Now one might say that these are reserved for team leads and managers. I disagree. Yes, this IS a management technique, but you don’t have to go full protocol here. You can dedicate 30-mins weekly for every person and if they have nothing to discuss, then you simply cancel it. It’s all about giving YOU the control over your time.
2. Open Doors
For those unfamiliar, concept of Open Doors refers to an idea where your door is always open and inviting to anyone who wants to enter and discuss.
The way I suggest people applying this is by scheduling specific times in your calendar when anyone can jump in and ask whatever it is they need.
You really have to experiment with the timings here, but the idea should be clear I hope. Give people time when they can discuss things with you.
3. Handling ad-hoc interruptions
Look, I know that it’s all nice and dandy when you write about it, but then you go out and the real life slaps and KOs you down.
Shit happens. People need you urgently and for valid reasons. They can’t always wait for that Open Door or One on One. Sometimes they REALLY need you NOW and you can’t simply brush them off with “wait for your time slot”.
So what do you do in such scenario? I can tell you what I tend to do:

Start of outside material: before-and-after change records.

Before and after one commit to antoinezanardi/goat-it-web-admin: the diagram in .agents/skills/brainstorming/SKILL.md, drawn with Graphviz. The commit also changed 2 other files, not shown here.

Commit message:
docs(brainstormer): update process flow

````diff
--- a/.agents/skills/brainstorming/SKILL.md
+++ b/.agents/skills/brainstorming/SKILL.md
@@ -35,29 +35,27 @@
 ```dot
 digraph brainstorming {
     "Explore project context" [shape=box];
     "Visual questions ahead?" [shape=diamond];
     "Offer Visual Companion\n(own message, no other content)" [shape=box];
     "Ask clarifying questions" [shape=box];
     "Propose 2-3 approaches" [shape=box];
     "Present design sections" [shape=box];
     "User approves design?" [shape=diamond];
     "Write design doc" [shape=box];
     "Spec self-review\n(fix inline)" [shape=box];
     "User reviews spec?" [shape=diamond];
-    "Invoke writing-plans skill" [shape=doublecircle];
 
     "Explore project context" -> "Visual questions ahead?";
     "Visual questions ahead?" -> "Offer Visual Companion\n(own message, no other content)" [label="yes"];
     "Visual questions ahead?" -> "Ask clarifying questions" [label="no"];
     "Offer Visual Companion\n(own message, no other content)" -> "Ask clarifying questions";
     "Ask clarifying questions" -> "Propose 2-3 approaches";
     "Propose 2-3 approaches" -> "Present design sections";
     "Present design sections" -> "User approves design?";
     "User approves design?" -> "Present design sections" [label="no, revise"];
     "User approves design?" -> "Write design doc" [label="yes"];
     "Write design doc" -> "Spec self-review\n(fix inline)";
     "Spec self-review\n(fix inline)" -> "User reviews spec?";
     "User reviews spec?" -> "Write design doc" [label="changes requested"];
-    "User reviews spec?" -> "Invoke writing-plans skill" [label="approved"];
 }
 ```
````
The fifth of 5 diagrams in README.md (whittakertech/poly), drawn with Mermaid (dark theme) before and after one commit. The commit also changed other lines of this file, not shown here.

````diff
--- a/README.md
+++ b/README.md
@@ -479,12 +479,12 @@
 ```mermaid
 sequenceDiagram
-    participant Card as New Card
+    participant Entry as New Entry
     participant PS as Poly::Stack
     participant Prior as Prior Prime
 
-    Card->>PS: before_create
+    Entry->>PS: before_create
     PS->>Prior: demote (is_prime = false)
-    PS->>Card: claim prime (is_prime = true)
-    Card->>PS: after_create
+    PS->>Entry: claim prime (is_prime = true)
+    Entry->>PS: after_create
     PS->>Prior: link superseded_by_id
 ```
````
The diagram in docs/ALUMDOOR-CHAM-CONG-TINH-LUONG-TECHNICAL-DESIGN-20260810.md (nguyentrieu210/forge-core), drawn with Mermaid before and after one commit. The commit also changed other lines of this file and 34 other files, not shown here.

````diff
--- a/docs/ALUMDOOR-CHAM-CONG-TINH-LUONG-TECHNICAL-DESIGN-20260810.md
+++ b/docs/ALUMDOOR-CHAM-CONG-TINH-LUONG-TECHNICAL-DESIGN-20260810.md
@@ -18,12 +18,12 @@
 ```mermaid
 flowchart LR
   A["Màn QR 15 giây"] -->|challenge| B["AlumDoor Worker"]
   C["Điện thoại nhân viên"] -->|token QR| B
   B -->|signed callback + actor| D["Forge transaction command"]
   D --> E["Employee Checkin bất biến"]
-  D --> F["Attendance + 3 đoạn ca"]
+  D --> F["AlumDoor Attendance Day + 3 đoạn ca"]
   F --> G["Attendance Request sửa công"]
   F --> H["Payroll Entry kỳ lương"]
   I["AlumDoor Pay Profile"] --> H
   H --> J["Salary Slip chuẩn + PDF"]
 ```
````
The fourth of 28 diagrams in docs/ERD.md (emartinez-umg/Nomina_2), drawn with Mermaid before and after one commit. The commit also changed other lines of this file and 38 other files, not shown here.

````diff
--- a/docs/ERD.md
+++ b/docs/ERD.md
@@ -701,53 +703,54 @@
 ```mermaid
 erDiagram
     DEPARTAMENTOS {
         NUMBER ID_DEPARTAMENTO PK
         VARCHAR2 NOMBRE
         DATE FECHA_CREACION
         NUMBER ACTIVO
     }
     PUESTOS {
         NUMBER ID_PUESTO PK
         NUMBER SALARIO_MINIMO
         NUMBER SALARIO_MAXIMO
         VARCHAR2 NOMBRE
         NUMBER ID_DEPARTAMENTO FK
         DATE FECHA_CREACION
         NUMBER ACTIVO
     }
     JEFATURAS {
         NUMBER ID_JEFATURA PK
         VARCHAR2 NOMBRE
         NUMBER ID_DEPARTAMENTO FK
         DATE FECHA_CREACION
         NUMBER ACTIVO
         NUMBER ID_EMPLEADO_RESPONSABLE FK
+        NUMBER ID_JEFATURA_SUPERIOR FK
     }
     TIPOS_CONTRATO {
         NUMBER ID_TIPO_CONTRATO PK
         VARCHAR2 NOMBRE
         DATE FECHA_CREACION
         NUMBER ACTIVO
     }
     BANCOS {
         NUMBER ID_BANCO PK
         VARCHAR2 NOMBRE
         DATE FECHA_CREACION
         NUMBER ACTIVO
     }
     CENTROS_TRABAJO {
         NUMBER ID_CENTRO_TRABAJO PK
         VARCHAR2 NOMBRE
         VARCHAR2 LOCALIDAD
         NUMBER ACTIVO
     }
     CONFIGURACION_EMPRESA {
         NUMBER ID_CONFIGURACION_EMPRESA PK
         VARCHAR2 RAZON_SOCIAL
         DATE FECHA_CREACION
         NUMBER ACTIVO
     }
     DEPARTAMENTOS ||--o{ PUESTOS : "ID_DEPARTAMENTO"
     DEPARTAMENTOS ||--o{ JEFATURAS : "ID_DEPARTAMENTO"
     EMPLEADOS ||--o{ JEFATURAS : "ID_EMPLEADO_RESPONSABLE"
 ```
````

- You ask how URGENT the thing they need is. 9 out of 10 times, it’s never critical and whatever it is, it can be dealt with at some later point in time. In that case, you go and find a time slot where you can discuss this matter and you schedule a meeting.
- If the thing is REALLY URGENT as in – production system is on fire and customers are burning alive, then yeah, shit happens and you have to stop whatever it is that you were doing and start solving the problem that somebody asked you about. But this is REALLY rare and, as one of my colleagues once told me – if everything is always urgent, then nothing is really urgent
The whole point is that you always try to de-escalate the situation first by asking about the importance and then promising to help but at the time that fits you. Because otherwise, as I said above, you are endangering your whole team and that’s not OK!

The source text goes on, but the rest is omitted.